Data for processing section start

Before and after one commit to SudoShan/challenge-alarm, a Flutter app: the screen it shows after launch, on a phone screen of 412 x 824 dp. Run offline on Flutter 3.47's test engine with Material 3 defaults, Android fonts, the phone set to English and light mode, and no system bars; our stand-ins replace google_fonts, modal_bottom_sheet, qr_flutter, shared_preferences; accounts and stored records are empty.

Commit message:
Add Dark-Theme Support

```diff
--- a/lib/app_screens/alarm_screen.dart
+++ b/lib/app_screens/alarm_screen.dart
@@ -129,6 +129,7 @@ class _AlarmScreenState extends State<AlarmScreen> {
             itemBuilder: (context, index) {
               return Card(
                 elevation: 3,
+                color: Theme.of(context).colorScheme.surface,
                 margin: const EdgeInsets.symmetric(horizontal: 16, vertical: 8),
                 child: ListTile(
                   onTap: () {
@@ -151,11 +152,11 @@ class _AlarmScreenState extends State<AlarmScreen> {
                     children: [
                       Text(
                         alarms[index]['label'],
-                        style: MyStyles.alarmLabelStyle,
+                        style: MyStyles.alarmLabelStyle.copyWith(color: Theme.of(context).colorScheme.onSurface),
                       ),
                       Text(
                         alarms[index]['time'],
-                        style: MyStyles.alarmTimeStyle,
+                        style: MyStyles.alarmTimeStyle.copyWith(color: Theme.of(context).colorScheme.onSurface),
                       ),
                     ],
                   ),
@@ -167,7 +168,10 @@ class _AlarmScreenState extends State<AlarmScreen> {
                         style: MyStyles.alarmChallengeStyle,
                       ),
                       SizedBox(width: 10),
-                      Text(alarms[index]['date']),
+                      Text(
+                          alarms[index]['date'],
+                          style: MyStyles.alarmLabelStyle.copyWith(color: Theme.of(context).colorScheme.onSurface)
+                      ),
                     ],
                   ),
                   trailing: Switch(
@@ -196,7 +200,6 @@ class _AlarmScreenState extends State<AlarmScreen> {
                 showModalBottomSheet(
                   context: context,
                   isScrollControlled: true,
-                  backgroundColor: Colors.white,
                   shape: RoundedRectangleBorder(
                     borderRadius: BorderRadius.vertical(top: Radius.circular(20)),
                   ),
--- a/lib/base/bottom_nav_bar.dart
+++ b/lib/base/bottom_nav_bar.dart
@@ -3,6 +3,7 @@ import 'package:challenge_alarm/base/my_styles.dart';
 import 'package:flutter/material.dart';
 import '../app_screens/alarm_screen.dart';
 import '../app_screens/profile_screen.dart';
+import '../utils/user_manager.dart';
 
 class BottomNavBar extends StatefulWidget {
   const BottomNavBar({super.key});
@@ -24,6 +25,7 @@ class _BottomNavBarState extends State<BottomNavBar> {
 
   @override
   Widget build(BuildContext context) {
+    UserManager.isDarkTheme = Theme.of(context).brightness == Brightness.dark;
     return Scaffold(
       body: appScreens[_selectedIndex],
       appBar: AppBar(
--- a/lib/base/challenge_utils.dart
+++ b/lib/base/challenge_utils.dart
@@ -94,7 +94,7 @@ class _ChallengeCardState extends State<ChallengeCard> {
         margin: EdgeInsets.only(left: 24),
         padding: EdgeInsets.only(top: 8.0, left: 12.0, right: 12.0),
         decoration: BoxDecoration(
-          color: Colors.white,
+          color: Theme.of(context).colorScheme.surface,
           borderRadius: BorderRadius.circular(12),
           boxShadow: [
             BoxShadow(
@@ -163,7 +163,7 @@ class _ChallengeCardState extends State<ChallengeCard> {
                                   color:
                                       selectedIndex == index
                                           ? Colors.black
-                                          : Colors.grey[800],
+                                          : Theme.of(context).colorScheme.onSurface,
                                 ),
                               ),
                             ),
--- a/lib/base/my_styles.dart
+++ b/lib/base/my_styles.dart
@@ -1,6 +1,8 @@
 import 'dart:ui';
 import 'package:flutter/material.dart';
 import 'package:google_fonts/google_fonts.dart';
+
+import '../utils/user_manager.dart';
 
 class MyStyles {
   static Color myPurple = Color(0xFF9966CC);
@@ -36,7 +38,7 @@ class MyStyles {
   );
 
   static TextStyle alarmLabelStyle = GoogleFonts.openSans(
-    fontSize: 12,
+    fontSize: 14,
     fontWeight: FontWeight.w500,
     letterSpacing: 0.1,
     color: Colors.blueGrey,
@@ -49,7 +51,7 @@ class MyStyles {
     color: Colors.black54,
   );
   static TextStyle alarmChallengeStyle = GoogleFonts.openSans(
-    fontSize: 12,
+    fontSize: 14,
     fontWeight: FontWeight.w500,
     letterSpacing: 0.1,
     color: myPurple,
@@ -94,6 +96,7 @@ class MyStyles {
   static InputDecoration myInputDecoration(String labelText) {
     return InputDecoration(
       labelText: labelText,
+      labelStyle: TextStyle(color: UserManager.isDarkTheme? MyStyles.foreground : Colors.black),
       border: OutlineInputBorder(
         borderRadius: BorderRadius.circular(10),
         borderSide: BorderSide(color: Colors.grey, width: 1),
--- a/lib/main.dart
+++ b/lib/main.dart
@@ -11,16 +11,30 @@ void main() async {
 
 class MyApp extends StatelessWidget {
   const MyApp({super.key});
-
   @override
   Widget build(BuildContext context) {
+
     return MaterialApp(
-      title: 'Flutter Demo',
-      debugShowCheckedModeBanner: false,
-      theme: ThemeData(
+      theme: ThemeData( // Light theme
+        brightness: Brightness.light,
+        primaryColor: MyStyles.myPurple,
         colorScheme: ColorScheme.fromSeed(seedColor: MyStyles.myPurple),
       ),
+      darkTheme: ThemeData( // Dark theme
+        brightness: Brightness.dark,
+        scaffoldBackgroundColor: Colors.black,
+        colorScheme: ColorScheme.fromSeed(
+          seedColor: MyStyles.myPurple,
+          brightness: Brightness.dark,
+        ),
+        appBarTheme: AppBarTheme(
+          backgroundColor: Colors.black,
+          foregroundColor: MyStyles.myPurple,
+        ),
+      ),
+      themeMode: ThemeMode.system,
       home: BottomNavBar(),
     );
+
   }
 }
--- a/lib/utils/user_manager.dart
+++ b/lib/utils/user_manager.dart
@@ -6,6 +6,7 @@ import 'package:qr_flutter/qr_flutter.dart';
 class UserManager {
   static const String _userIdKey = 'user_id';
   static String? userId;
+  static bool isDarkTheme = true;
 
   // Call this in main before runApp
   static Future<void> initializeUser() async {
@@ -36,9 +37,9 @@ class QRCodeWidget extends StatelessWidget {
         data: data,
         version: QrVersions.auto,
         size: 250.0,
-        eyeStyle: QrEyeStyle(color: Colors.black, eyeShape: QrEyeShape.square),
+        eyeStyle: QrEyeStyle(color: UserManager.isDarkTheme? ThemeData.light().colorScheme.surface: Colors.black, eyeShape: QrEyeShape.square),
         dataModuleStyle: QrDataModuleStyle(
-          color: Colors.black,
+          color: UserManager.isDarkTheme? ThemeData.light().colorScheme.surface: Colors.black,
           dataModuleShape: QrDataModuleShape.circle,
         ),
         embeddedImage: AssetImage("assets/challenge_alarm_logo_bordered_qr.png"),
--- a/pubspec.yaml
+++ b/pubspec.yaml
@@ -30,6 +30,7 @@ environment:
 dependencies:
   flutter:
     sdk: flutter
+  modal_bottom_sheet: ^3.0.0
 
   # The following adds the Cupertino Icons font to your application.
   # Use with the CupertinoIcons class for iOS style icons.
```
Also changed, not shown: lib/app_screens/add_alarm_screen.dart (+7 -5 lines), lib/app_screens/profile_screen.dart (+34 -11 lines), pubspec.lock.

Data for processing section end

Output the material again, line for line.

◆ Problem solution:
Before and after one commit to SudoShan/challenge-alarm, a Flutter app: the screen it shows after launch, on a phone screen of 412 x 824 dp. Run offline on Flutter 3.47's test engine with Material 3 defaults, Android fonts, the phone set to English and light mode, and no system bars; our stand-ins replace google_fonts, modal_bottom_sheet, qr_flutter, shared_preferences; accounts and stored records are empty.

Commit message:
Add Dark-Theme Support

```diff
--- a/lib/app_screens/alarm_screen.dart
+++ b/lib/app_screens/alarm_screen.dart
@@ -129,6 +129,7 @@ class _AlarmScreenState extends State<AlarmScreen> {
             itemBuilder: (context, index) {
               return Card(
                 elevation: 3,
+                color: Theme.of(context).colorScheme.surface,
                 margin: const EdgeInsets.symmetric(horizontal: 16, vertical: 8),
                 child: ListTile(
                   onTap: () {
@@ -151,11 +152,11 @@ class _AlarmScreenState extends State<AlarmScreen> {
                     children: [
                       Text(
                         alarms[index]['label'],
-                        style: MyStyles.alarmLabelStyle,
+                        style: MyStyles.alarmLabelStyle.copyWith(color: Theme.of(context).colorScheme.onSurface),
                       ),
                       Text(
                         alarms[index]['time'],
-                        style: MyStyles.alarmTimeStyle,
+                        style: MyStyles.alarmTimeStyle.copyWith(color: Theme.of(context).colorScheme.onSurface),
                       ),
                     ],
                   ),
@@ -167,7 +168,10 @@ class _AlarmScreenState extends State<AlarmScreen> {
                         style: MyStyles.alarmChallengeStyle,
                       ),
                       SizedBox(width: 10),
-                      Text(alarms[index]['date']),
+                      Text(
+                          alarms[index]['date'],
+                          style: MyStyles.alarmLabelStyle.copyWith(color: Theme.of(context).colorScheme.onSurface)
+                      ),
                     ],
                   ),
                   trailing: Switch(
@@ -196,7 +200,6 @@ class _AlarmScreenState extends State<AlarmScreen> {
                 showModalBottomSheet(
                   context: context,
                   isScrollControlled: true,
-                  backgroundColor: Colors.white,
                   shape: RoundedRectangleBorder(
                     borderRadius: BorderRadius.vertical(top: Radius.circular(20)),
                   ),
--- a/lib/base/bottom_nav_bar.dart
+++ b/lib/base/bottom_nav_bar.dart
@@ -3,6 +3,7 @@ import 'package:challenge_alarm/base/my_styles.dart';
 import 'package:flutter/material.dart';
 import '../app_screens/alarm_screen.dart';
 import '../app_screens/profile_screen.dart';
+import '../utils/user_manager.dart';
 
 class BottomNavBar extends StatefulWidget {
   const BottomNavBar({super.key});
@@ -24,6 +25,7 @@ class _BottomNavBarState extends State<BottomNavBar> {
 
   @override
   Widget build(BuildContext context) {
+    UserManager.isDarkTheme = Theme.of(context).brightness == Brightness.dark;
     return Scaffold(
       body: appScreens[_selectedIndex],
       appBar: AppBar(
--- a/lib/base/challenge_utils.dart
+++ b/lib/base/challenge_utils.dart
@@ -94,7 +94,7 @@ class _ChallengeCardState extends State<ChallengeCard> {
         margin: EdgeInsets.only(left: 24),
         padding: EdgeInsets.only(top: 8.0, left: 12.0, right: 12.0),
         decoration: BoxDecoration(
-          color: Colors.white,
+          color: Theme.of(context).colorScheme.surface,
           borderRadius: BorderRadius.circular(12),
           boxShadow: [
             BoxShadow(
@@ -163,7 +163,7 @@ class _ChallengeCardState extends State<ChallengeCard> {
                                   color:
                                       selectedIndex == index
                                           ? Colors.black
-                                          : Colors.grey[800],
+                                          : Theme.of(context).colorScheme.onSurface,
                                 ),
                               ),
                             ),
--- a/lib/base/my_styles.dart
+++ b/lib/base/my_styles.dart
@@ -1,6 +1,8 @@
 import 'dart:ui';
 import 'package:flutter/material.dart';
 import 'package:google_fonts/google_fonts.dart';
+
+import '../utils/user_manager.dart';
 
 class MyStyles {
   static Color myPurple = Color(0xFF9966CC);
@@ -36,7 +38,7 @@ class MyStyles {
   );
 
   static TextStyle alarmLabelStyle = GoogleFonts.openSans(
-    fontSize: 12,
+    fontSize: 14,
     fontWeight: FontWeight.w500,
     letterSpacing: 0.1,
     color: Colors.blueGrey,
@@ -49,7 +51,7 @@ class MyStyles {
     color: Colors.black54,
   );
   static TextStyle alarmChallengeStyle = GoogleFonts.openSans(
-    fontSize: 12,
+    fontSize: 14,
     fontWeight: FontWeight.w500,
     letterSpacing: 0.1,
     color: myPurple,
@@ -94,6 +96,7 @@ class MyStyles {
   static InputDecoration myInputDecoration(String labelText) {
     return InputDecoration(
       labelText: labelText,
+      labelStyle: TextStyle(color: UserManager.isDarkTheme? MyStyles.foreground : Colors.black),
       border: OutlineInputBorder(
         borderRadius: BorderRadius.circular(10),
         borderSide: BorderSide(color: Colors.grey, width: 1),
--- a/lib/main.dart
+++ b/lib/main.dart
@@ -11,16 +11,30 @@ void main() async {
 
 class MyApp extends StatelessWidget {
   const MyApp({super.key});
-
   @override
   Widget build(BuildContext context) {
+
     return MaterialApp(
-      title: 'Flutter Demo',
-      debugShowCheckedModeBanner: false,
-      theme: ThemeData(
+      theme: ThemeData( // Light theme
+        brightness: Brightness.light,
+        primaryColor: MyStyles.myPurple,
         colorScheme: ColorScheme.fromSeed(seedColor: MyStyles.myPurple),
       ),
+      darkTheme: ThemeData( // Dark theme
+        brightness: Brightness.dark,
+        scaffoldBackgroundColor: Colors.black,
+        colorScheme: ColorScheme.fromSeed(
+          seedColor: MyStyles.myPurple,
+          brightness: Brightness.dark,
+        ),
+        appBarTheme: AppBarTheme(
+          backgroundColor: Colors.black,
+          foregroundColor: MyStyles.myPurple,
+        ),
+      ),
+      themeMode: ThemeMode.system,
       home: BottomNavBar(),
     );
+
   }
 }
--- a/lib/utils/user_manager.dart
+++ b/lib/utils/user_manager.dart
@@ -6,6 +6,7 @@ import 'package:qr_flutter/qr_flutter.dart';
 class UserManager {
   static const String _userIdKey = 'user_id';
   static String? userId;
+  static bool isDarkTheme = true;
 
   // Call this in main before runApp
   static Future<void> initializeUser() async {
@@ -36,9 +37,9 @@ class QRCodeWidget extends StatelessWidget {
         data: data,
         version: QrVersions.auto,
         size: 250.0,
-        eyeStyle: QrEyeStyle(color: Colors.black, eyeShape: QrEyeShape.square),
+        eyeStyle: QrEyeStyle(color: UserManager.isDarkTheme? ThemeData.light().colorScheme.surface: Colors.black, eyeShape: QrEyeShape.square),
         dataModuleStyle: QrDataModuleStyle(
-          color: Colors.black,
+          color: UserManager.isDarkTheme? ThemeData.light().colorScheme.surface: Colors.black,
           dataModuleShape: QrDataModuleShape.circle,
         ),
         embeddedImage: AssetImage("assets/challenge_alarm_logo_bordered_qr.png"),
--- a/pubspec.yaml
+++ b/pubspec.yaml
@@ -30,6 +30,7 @@ environment:
 dependencies:
   flutter:
     sdk: flutter
+  modal_bottom_sheet: ^3.0.0
 
   # The following adds the Cupertino Icons font to your application.
   # Use with the CupertinoIcons class for iOS style icons.
```
Also changed, not shown: lib/app_screens/add_alarm_screen.dart (+7 -5 lines), lib/app_screens/profile_screen.dart (+34 -11 lines), pubspec.lock.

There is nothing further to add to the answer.